→ **About this exercise**
Count the lines below containing "material". Number only.

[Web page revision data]
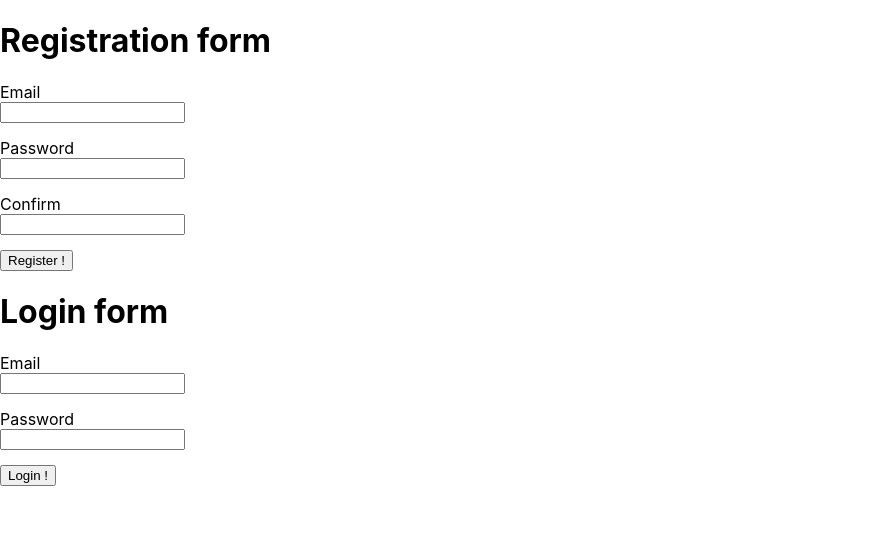
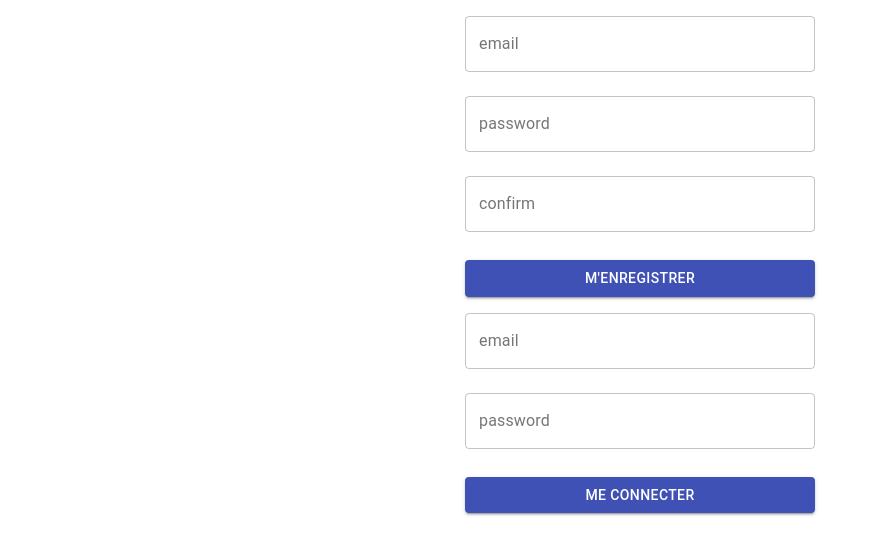
Before and after one commit to jamet-julien/react-form, a React app: page / in a window 1280 px wide. Shown: the top 554 px of the page, without its empty margins (0-879 px from the left). Built offline with nearby package versions, Linux system fonts and the light colour scheme; what validate would draw is missing.

Commit message:
style(form): update the style's code Form

```diff
--- a/package.json
+++ b/package.json
@@ -4,6 +4,7 @@
     "private": true,
     "dependencies": {
         "@babel/core": "7.7.4",
+        "@material-ui/core": "4.8.3",
         "@svgr/webpack": "4.3.3",
         "@testing-library/jest-dom": "^4.2.4",
         "@testing-library/react": "^9.4.0",
--- a/src/Form/components/ErrorMessage/ErrorMessage.css
+++ /dev/null
@@ -1,8 +0,0 @@
-.error-message {
-    display: block;
-}
-.error-message .error-item {
-    color: red;
-    font-size: 10px;
-    display: block;
-}
--- a/src/Form/components/ErrorMessage/index.js
+++ b/src/Form/components/ErrorMessage/index.js
@@ -1,16 +1,7 @@
 import React from "react";
-import "./ErrorMessage.css";
+import FormHelperText from "@material-ui/core/FormHelperText";
 
-const ErrorMessage = ({ errors }) => {
-    return (
-        <span className="error-message">
-            {errors.map((err, k) => (
-                <span key={k} className="error-item">
-                    {err}
-                </span>
-            ))}
-        </span>
-    );
-};
+const ErrorMessage = ({ errors }) =>
+    errors.map((err, k) => <FormHelperText key={k}>{err}</FormHelperText>);
 
 export default ErrorMessage;
--- a/src/Form/components/LoginForm/index.js
+++ b/src/Form/components/LoginForm/index.js
@@ -1,19 +1,18 @@
 import React from "react";
 import useFormValidate from "../../helpers/UseFormValidate";
 import { validateLogin } from "../../helpers/validate";
+import { useStyles } from "../../helpers/useStyles";
 import ErrorMessage from "../ErrorMessage";
 
-import "../../helpers/formComp.css";
-
-const classNameItem = (error = false) =>
-    `formComp_item ${error ? "has-error" : ""}`;
+import TextField from "@material-ui/core/TextField";
+import Button from "@material-ui/core/Button";
 
 const initialState = {
     email: "",
     password: ""
 };
 
-const RegistrationForm = () => {
+const LoginForm = ({ onSubmit }) => {
     const {
         values,
         errors,
@@ -21,45 +20,54 @@ const RegistrationForm = () => {
         onBlurHandler,
         onSubmitHandler
     } = useFormValidate(initialState, validateLogin, handleSubmit);
+    const classes = useStyles();
 
     function handleSubmit() {
+        if (onSubmit && typeof onSubmit === "function") {
+            onSubmit(values);
+        } else {
             alert(JSON.stringify(values));
+        }
     }
 
     return (
-        <div className="formComp">
-            <h1>Login form</h1>
-            <form onSubmit={onSubmitHandler}>
-                <div className={classNameItem(values.email)}>
-                    <label htmlFor="email">Email</label>
-                    <input
-                        type="text"
+        <form
+            className={classes.root}
+            autoComplete="off"
+            onSubmit={onSubmitHandler}
+        >
+            <div className={classes.formContainer}>
+                <TextField
                     name="email"
+                    label="email"
+                    variant="outlined"
+                    error={!!errors.email}
                     value={values.email}
                     onBlur={onBlurHandler}
                     onChange={onChangeHandler}
+                    fullWidth
+                    margin="normal"
                 />
                 {errors.email && <ErrorMessage errors={errors.email} />}
-                </div>
-                <div className={classNameItem(values.password)}>
-                    <label htmlFor="password">Password</label>
-                    <input
+                <TextField
+                    name="password"
+                    label="password"
                     type="password"
-                        name="password"
+                    variant="outlined"
+                    error={!!errors.password}
                     value={values.password}
                     onBlur={onBlurHandler}
                     onChange={onChangeHandler}
+                    fullWidth
+                    margin="normal"
                 />
-                    {errors.password && (
-                        <ErrorMessage errors={errors.password} />
-                    )}
+                {errors.password && <ErrorMessage errors={errors.password} />}
             </div>
-                <div className="formComp_item">
-                    <input type="submit" value="Login !" />
-                </div>
+            <Button variant="contained" type="submit" color="primary" fullWidth>
+                ME CONNECTER
+            </Button>
         </form>
-        </div>
     );
 };
 
-export default RegistrationForm;
+export default LoginForm;
--- a/src/Form/components/RegistrationForm/index.js
+++ b/src/Form/components/RegistrationForm/index.js
@@ -1,12 +1,12 @@
 import React from "react";
 import useFormValidate from "../../helpers/UseFormValidate";
 import { validateRegistration } from "../../helpers/validate";
+import { useStyles } from "../../helpers/useStyles";
+
 import ErrorMessage from "../ErrorMessage";
 
-import "../../helpers/formComp.css";
-
-const classNameItem = (error = false) =>
-    `formComp_item ${error ? "has-error" : ""}`;
+import TextField from "@material-ui/core/TextField";
+import Button from "@material-ui/core/Button";
 
 const initialState = {
     email: "",
@@ -14,7 +14,7 @@ const initialState = {
     confirm: ""
 };
 
-const RegistrationForm = () => {
+const RegistrationForm = ({ onSubmit }) => {
     const {
         values,
         errors,
@@ -22,55 +22,66 @@ const RegistrationForm = () => {
         onBlurHandler,
         onSubmitHandler
     } = useFormValidate(initialState, validateRegistration, handleSubmit);
+    const classes = useStyles();
 
     function handleSubmit() {
+        if (onSubmit && typeof onSubmit === "function") {
+            onSubmit(values);
+        } else {
             alert(JSON.stringify(values));
+        }
     }
 
     return (
-        <div className="formComp">
-            <h1>Registration form</h1>
-            <form onSubmit={onSubmitHandler}>
-                <div className={classNameItem(errors.email)}>
-                    <label htmlFor="email">Email</label>
-                    <input
-                        type="text"
+        <form
+            className={classes.root}
+            autoComplete="off"
+            onSubmit={onSubmitHandler}
+        >
+            <div className={classes.formContainer}>
+                <TextField
                     name="email"
+                    label="email"
+                    variant="outlined"
+                    error={!!errors.email}
                     value={values.email}
                     onBlur={onBlurHandler}
                     onChange={onChangeHandler}
+                    fullWidth
+                    margin="normal"
                 />
                 {errors.email && <ErrorMessage errors={errors.email} />}
-                </div>
-                <div className={classNameItem(errors.password)}>
-                    <label htmlFor="password">Password</label>
-                    <input
+                <TextField
+                    name="password"
+                    label="password"
                     type="password"
-                        name="password"
+                    variant="outlined"
+                    error={!!errors.password}
                     value={values.password}
                     onBlur={onBlurHandler}
                     onChange={onChangeHandler}
+                    fullWidth
+                    margin="normal"
                 />
-                    {errors.password && (
-                        <ErrorMessage errors={errors.password} />
-                    )}
-                </div>
-                <div className={classNameItem(errors.confirm)}>
-                    <label htmlFor="confirm">Confirm</label>
-                    <input
+                {errors.password && <ErrorMessage errors={errors.password} />}
+                <TextField
+                    name="confirm"
+                    label="confirm"
                     type="password"
-                        name="confirm"
+                    variant="outlined"
+                    error={!!errors.confirm}
                     value={values.confirm}
                     onBlur={onBlurHandler}
                     onChange={onChangeHandler}
+                    fullWidth
+                    margin="normal"
                 />
                 {errors.confirm && <ErrorMessage errors={errors.confirm} />}
             </div>
-                <div className="formComp_item">
-                    <input type="submit" value="Register !" />
-                </div>
+            <Button variant="contained" type="submit" color="primary" fullWidth>
+                M'ENREGISTRER
+            </Button>
         </form>
-        </div>
     );
 };
 
--- a/src/Form/helpers/formComp.css
+++ /dev/null
@@ -1,11 +0,0 @@
-.formComp_item {
-    margin-bottom: 15px;
-}
-
-.formComp_item label {
-    display: block;
-}
-
-.formComp_item input {
-    display: block;
-}
--- /dev/null
+++ b/src/Form/helpers/useStyles.js
@@ -0,0 +1,14 @@
+import { makeStyles } from "@material-ui/core/styles";
+
+export const useStyles = makeStyles(_ => ({
+    root: {
+        display: "flex",
+        flexWrap: "wrap",
+        width: 350,
+        margin: "auto"
+    },
+    formContainer: {
+        width: "100%",
+        marginBottom: "20px"
+    }
+}));
```
Also changed, not shown: 1 other file (tests, documents, lock files or other folders). Lines whose indentation alone changed are shown as unchanged.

→ **Answer to the exercise**
7